First A History Lesson. When a sixth century Saxon graveyard in Southern England was excavated by archaeologists they found 84 bodies, none of whom had died from violence. They estimated that the oldest body in the graveyard was 45 years old but average age at death was just 28.
In 1641, English philosopher Thomas Hobbes wrote – “Life in the state of nature is solitary, poor, nasty, brutish and short”. The average lifespan of an Englishman then was 36. When the first English census was completed in 1871, lifespan had increased to 44. The latest estimate of lifespan in England is now 84. For the last 140 years, average lifespan in the UK therefore increased by more than 33 months every decade.
A Longer Life Is Great But At What Cost?
Rapid advances in medical technology have prompted predictions that by 2040, lifespans will increase by one year for every two years that pass. Obviously this is good news if the extra years are spent in good health with a good quality of life. The downside of course is that older people work less and are likely to need much higher spending on healthcare.
Demographic predictions show a rapid increase in people aged 70 over all over the world. This will be accompanied by a fall in the working age population, meaning fewer people working to pay for the care of a rapidly increasing retired and frail elderly population. After your 70th birthday, you will use 90% of the medical resources you will use in your life.
This will be a major problem for governments who will be receiving less income in tax receipts but will be spending much more to look after their elderly population. This will lead to much higher spending on healthcare. The US Congressional Budget Office estimated that in 2015 spending on every aspect of healthcare was $3 trillion. By 2025, just nine years from now, they estimated this will be $5.4 trillion, an increase of 80% in just ten years.
But Wait, Long Life Means Opportunity
We can see that our retirements are going to be longer but that we must be increasingly self-sufficient. We are the ones who must take on the responsibility for our own financial future, including our increasingly expensive healthcare needs. We must realise that we are going to have to save and invest more money over a longer period of time.
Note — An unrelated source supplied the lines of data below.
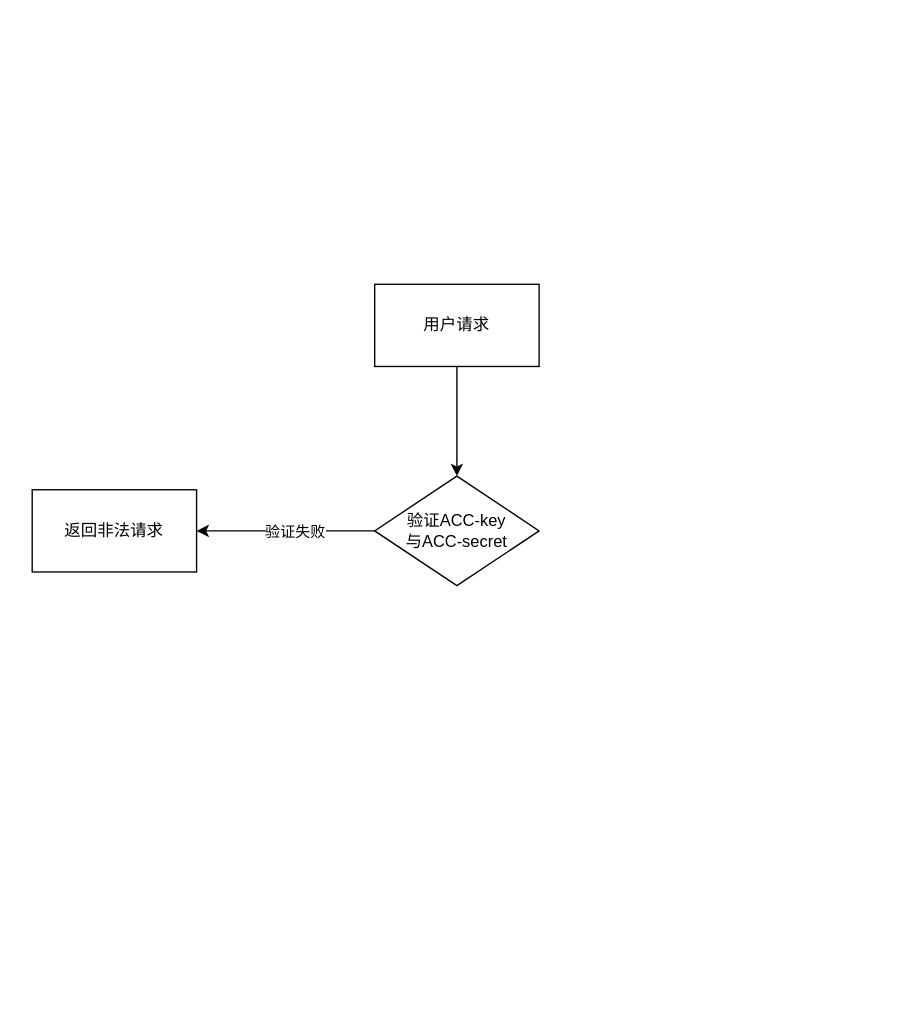
Before: 后台接口.drawio in miracleEverywhere/draw.io, a draw.io diagram. Source tidied: cells renumbered, new cells numbered last; positions are measured from the earlier drawing's top-left corner, leaving out a move shared by most shapes. Both pictures are drawn from the tidied source at 137%, with x=0, y=0 at pixel (32, 284).
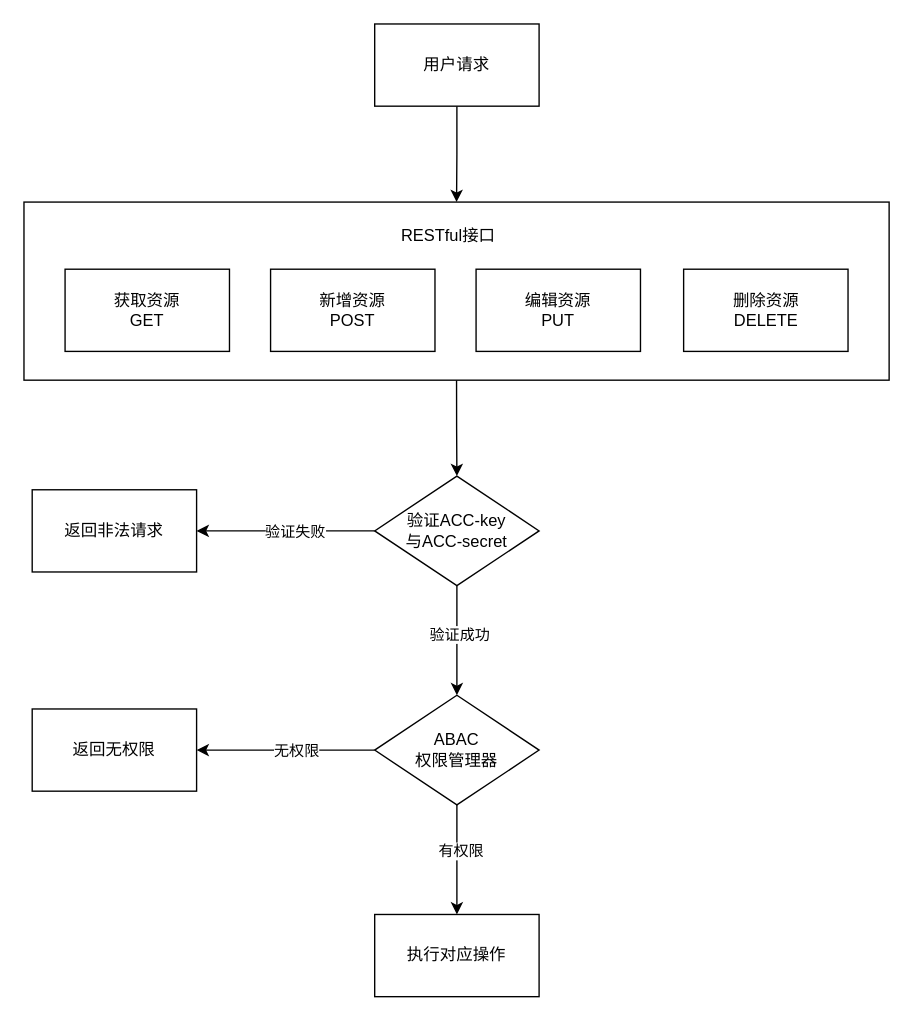
The same diagram, later.

Commit message (it also covers changes not shown here):
更新后台接口.drawio

Unchanged cells that the change refers to:
```xml
<mxCell id="6" value="验证ACC-key&lt;div&gt;与ACC-secret&lt;/div&gt;" style="rhombus;whiteSpace=wrap;html=1;" parent="1" vertex="1">
  <mxGeometry x="250" y="140" width="120" height="80" as="geometry" />
</mxCell>
```

Diff of the diagram source:
```diff
@@
-    <mxCell id="2" style="edgeStyle=orthogonalEdgeStyle;rounded=0;jettySize=auto;html=1;exitX=0.5;exitY=1;exitDx=0;exitDy=0;entryX=0.5;entryY=0;entryDx=0;entryDy=0;" parent="1" edge="1" source="3" target="6">
-      <mxGeometry relative="1" as="geometry" />
-    </mxCell>
+    <mxCell id="8" style="edgeStyle=orthogonalEdgeStyle;rounded=0;jettySize=auto;html=1;exitX=0.5;exitY=1;exitDx=0;exitDy=0;entryX=0.5;entryY=0;entryDx=0;entryDy=0;" parent="1" edge="1" source="3" target="18">
+      <mxGeometry relative="1" as="geometry" />
+    </mxCell>
     <mxCell id="3" value="用户请求" style="rounded=0;whiteSpace=wrap;html=1;" parent="1" vertex="1">
-      <mxGeometry x="250" width="120" height="60" as="geometry" />
+      <mxGeometry x="250" y="-190" width="120" height="60" as="geometry" />
     </mxCell>
@@
+    <mxCell id="9" style="edgeStyle=orthogonalEdgeStyle;rounded=0;jettySize=auto;html=1;exitX=0.5;exitY=1;exitDx=0;exitDy=0;entryX=0.5;entryY=0;entryDx=0;entryDy=0;" parent="1" edge="1" source="6" target="15">
+      <mxGeometry relative="1" as="geometry" />
+    </mxCell>
+    <mxCell id="10" value="验证成功" style="edgeLabel;html=1;align=center;verticalAlign=middle;" parent="9" vertex="1">
+      <mxGeometry x="-0.36" y="1" relative="1" as="geometry">
+        <mxPoint y="9" as="offset" />
+      </mxGeometry>
+    </mxCell>
@@
+    <mxCell id="11" style="edgeStyle=orthogonalEdgeStyle;rounded=0;jettySize=auto;html=1;exitX=0;exitY=0.5;exitDx=0;exitDy=0;entryX=1;entryY=0.5;entryDx=0;entryDy=0;" parent="1" edge="1" source="15" target="16">
+      <mxGeometry relative="1" as="geometry" />
+    </mxCell>
+    <mxCell id="12" value="无权限" style="edgeLabel;html=1;align=center;verticalAlign=middle;" parent="11" vertex="1">
+      <mxGeometry x="-0.11" relative="1" as="geometry" />
+    </mxCell>
+    <mxCell id="13" style="edgeStyle=orthogonalEdgeStyle;rounded=0;jettySize=auto;html=1;exitX=0.5;exitY=1;exitDx=0;exitDy=0;entryX=0.5;entryY=0;entryDx=0;entryDy=0;" parent="1" edge="1" source="15" target="24">
+      <mxGeometry relative="1" as="geometry" />
+    </mxCell>
+    <mxCell id="14" value="有权限" style="edgeLabel;html=1;align=center;verticalAlign=middle;" parent="13" vertex="1">
+      <mxGeometry x="-0.18" y="2" relative="1" as="geometry" />
+    </mxCell>
+    <mxCell id="15" value="ABAC&lt;div&gt;权限管理器&lt;/div&gt;" style="rhombus;whiteSpace=wrap;html=1;" parent="1" vertex="1">
+      <mxGeometry x="250" y="300" width="120" height="80" as="geometry" />
+    </mxCell>
+    <mxCell id="16" value="返回无权限" style="rounded=0;whiteSpace=wrap;html=1;" parent="1" vertex="1">
+      <mxGeometry y="310" width="120" height="60" as="geometry" />
+    </mxCell>
+    <mxCell id="17" style="edgeStyle=orthogonalEdgeStyle;rounded=0;jettySize=auto;html=1;exitX=0.5;exitY=1;exitDx=0;exitDy=0;entryX=0.5;entryY=0;entryDx=0;entryDy=0;" parent="1" edge="1" source="18" target="6">
+      <mxGeometry relative="1" as="geometry" />
+    </mxCell>
+    <mxCell id="18" value="&lt;p style=&quot;line-height: 120%;&quot;&gt;&lt;br&gt;&lt;/p&gt;" style="rounded=0;whiteSpace=wrap;html=1;align=center;" parent="1" vertex="1">
+      <mxGeometry x="-6" y="-60" width="631.5" height="130" as="geometry" />
+    </mxCell>
+    <mxCell id="19" value="新增资源&lt;div&gt;POST&lt;/div&gt;" style="rounded=0;whiteSpace=wrap;html=1;" parent="1" vertex="1">
+      <mxGeometry x="174" y="-11" width="120" height="60" as="geometry" />
+    </mxCell>
+    <mxCell id="20" value="删除资源&lt;div&gt;DELETE&lt;/div&gt;" style="rounded=0;whiteSpace=wrap;html=1;" parent="1" vertex="1">
+      <mxGeometry x="475.5" y="-11" width="120" height="60" as="geometry" />
+    </mxCell>
+    <mxCell id="21" value="编辑资源&lt;div&gt;PUT&lt;/div&gt;" style="rounded=0;whiteSpace=wrap;html=1;" parent="1" vertex="1">
+      <mxGeometry x="324" y="-11" width="120" height="60" as="geometry" />
+    </mxCell>
+    <mxCell id="22" value="获取资源&lt;div&gt;GET&lt;/div&gt;" style="rounded=0;whiteSpace=wrap;html=1;" parent="1" vertex="1">
+      <mxGeometry x="24" y="-11" width="120" height="60" as="geometry" />
+    </mxCell>
+    <mxCell id="23" value="RESTful接口" style="text;html=1;align=center;verticalAlign=middle;whiteSpace=wrap;rounded=0;" parent="1" vertex="1">
+      <mxGeometry x="254" y="-50" width="100" height="30" as="geometry" />
+    </mxCell>
+    <mxCell id="24" value="执行对应操作" style="rounded=0;whiteSpace=wrap;html=1;" parent="1" vertex="1">
+      <mxGeometry x="250" y="460" width="120" height="60" as="geometry" />
+    </mxCell>
```
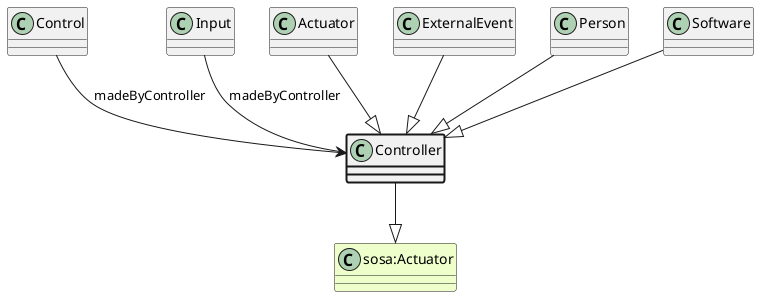
This is ttl_uml/ttl_appn_Controller.png from aus-plant-phenomics-network/appn-schema, a PlantUML export, as it was before one commit.
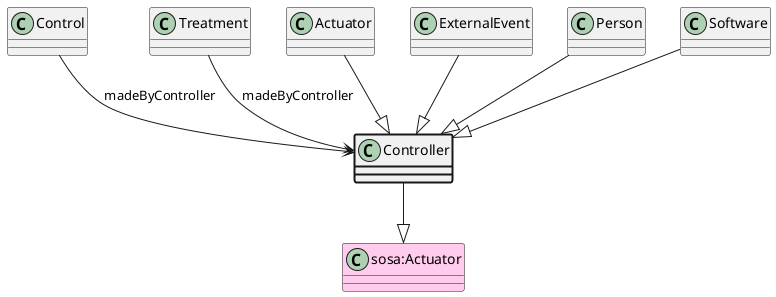
The same file after the commit.

Change to the diagram source:
```diff
@@ -1,11 +1,11 @@
 @startuml
 class Controller  #line.bold
-class "sosa:Actuator" #EEFFCC
+class "sosa:Actuator" #FFCCEE
 Controller --|> "sosa:Actuator"
 class Control
 Control --> Controller : madeByController
-class Input
-Input --> Controller : madeByController
+class Treatment
+Treatment --> Controller : madeByController
 class Actuator
 Actuator --|> Controller
 class ExternalEvent
```
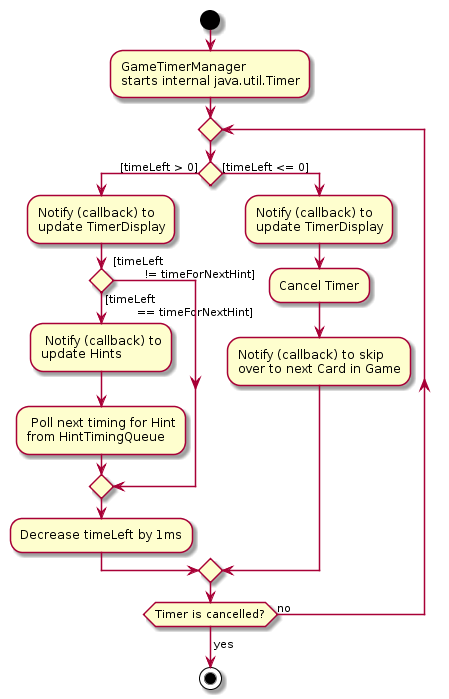
Earlier version of the PlantUML export docs/images/TimerActivityDiagramWithHints.png (nus-cs2103-AY1920S1/addressbook-level3).
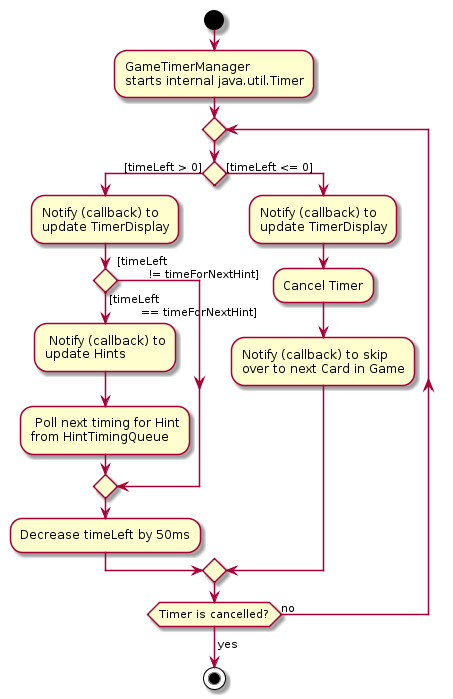
The same file after the commit.

The edit, as a diff of the source:
```diff
@@ -2,8 +2,6 @@
 start
 :GameTimerManager
 starts internal java.util.Timer;
-
-
 
 repeat
     if () then ([timeLeft > 0])
@@ -19,7 +17,7 @@
         != timeForNextHint])
         endif
 
-    :Decrease timeLeft by 1ms;
+    :Decrease timeLeft by 50ms;
     else ([timeLeft <= 0])
     :Notify (callback) to
     update TimerDisplay;
```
People living longer but requiring more healthcare means that investing in healthcare, health science and biotechnology is very likely to be a winning strategy. Instead of worrying about paying for our healthcare needs we could instead invest in the healthcare sector to provide the increased resources needed.
In the last three years hypodermic needle maker Becton Dickinson rose 54% while Walgreens Boots did even better rising 121%, roughly 40% per year. Bristol Myers Squibb rose over 136% over the last five years.
Healthcare Investment: A Clear Winner
I have taken advantage of this trend by investing in healthcare for myself and my clients. We invested in the Blackrock Global Healthscience Fund which returned 85% over the last five years. Also in June 2013 we bought shares of Proshares BIB, a double geared biotechnology fund at $23.50. I sold them in August 2015 for $89, a return of 278% in just 26 months. (Please note that these companies and funds are mentioned for information only, they are not recommendations).
Expect to enjoy a longer and healthier retirement. Save more, but do not rely on a state pension. They will be meagre, delayed and increasingly heavily taxed. Please don’t wager your retirement on a politician’s promises!
Healthcare investment and healthcare services could be the winner to help to fund your extra golden years.